Exercise instructions: Check each line of the entries below for the word "index", and copy out the ones that have it.

(Source information)

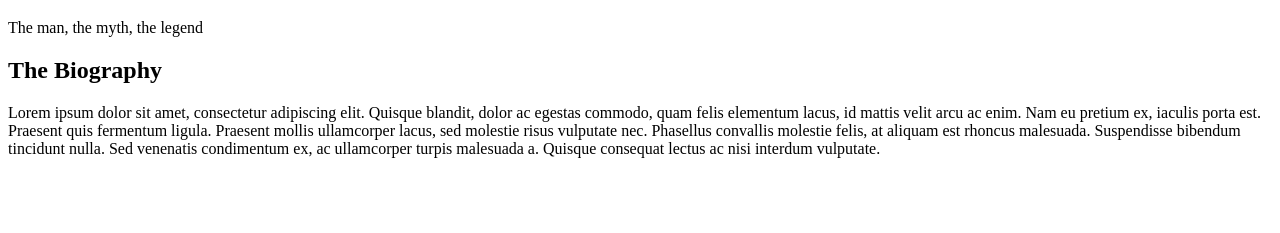
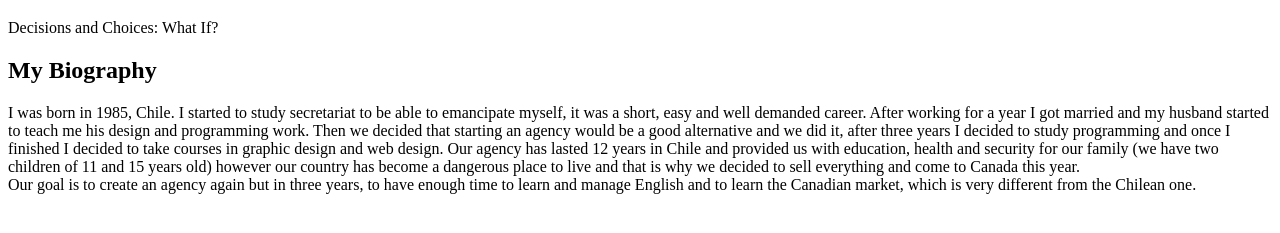
Before and after one commit to dabustosa85/lab-01, a plain HTML site: page index.html in a window 1280 px wide. Shown: the part 61-294 px from the top of the page. Drawn offline with Linux system fonts and the light colour scheme.

Commit message:
True biography

```diff
--- a/index.html
+++ b/index.html
@@ -8,12 +8,13 @@
 </head>
 <body>
     <header><h1>Daniela Bustos Aranda - Biography</h1>
-    <p>The man, the myth, the legend</p></header>
+    <p>Decisions and Choices: What If?</p></header>
 
     <section>
-        <h2>The Biography</h2>
+        <h2>My Biography</h2>
         <p>
-            Lorem ipsum dolor sit amet, consectetur adipiscing elit. Quisque blandit, dolor ac egestas commodo, quam felis elementum lacus, id mattis velit arcu ac enim. Nam eu pretium ex, iaculis porta est. Praesent quis fermentum ligula. Praesent mollis ullamcorper lacus, sed molestie risus vulputate nec. Phasellus convallis molestie felis, at aliquam est rhoncus malesuada. Suspendisse bibendum tincidunt nulla. Sed venenatis condimentum ex, ac ullamcorper turpis malesuada a. Quisque consequat lectus ac nisi interdum vulputate.
+            I was born in 1985, Chile. I started to study secretariat to be able to emancipate myself, it was a short, easy and well demanded career. After working for a year I got married and my husband started to teach me his design and programming work. Then we decided that starting an agency would be a good alternative and we did it, after three years I decided to study programming and once I finished I decided to take courses in graphic design and web design. Our agency has lasted 12 years in Chile and provided us with education, health and security for our family (we have two children of 11 and 15 years old) however our country has become a dangerous place to live and that is why we decided to sell everything and come to Canada this year. <br>
+            Our goal is to create an agency again but in three years, to have enough time to learn and manage English and to learn the Canadian market, which is very different from the Chilean one.
         </p>
     </section>
 </body>
```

(End Source information)

Written reply:
Before and after one commit to dabustosa85/lab-01, a plain HTML site: page index.html in a window 1280 px wide. Shown: the part 61-294 px from the top of the page. Drawn offline with Linux system fonts and the light colour scheme.
--- a/index.html
+++ b/index.html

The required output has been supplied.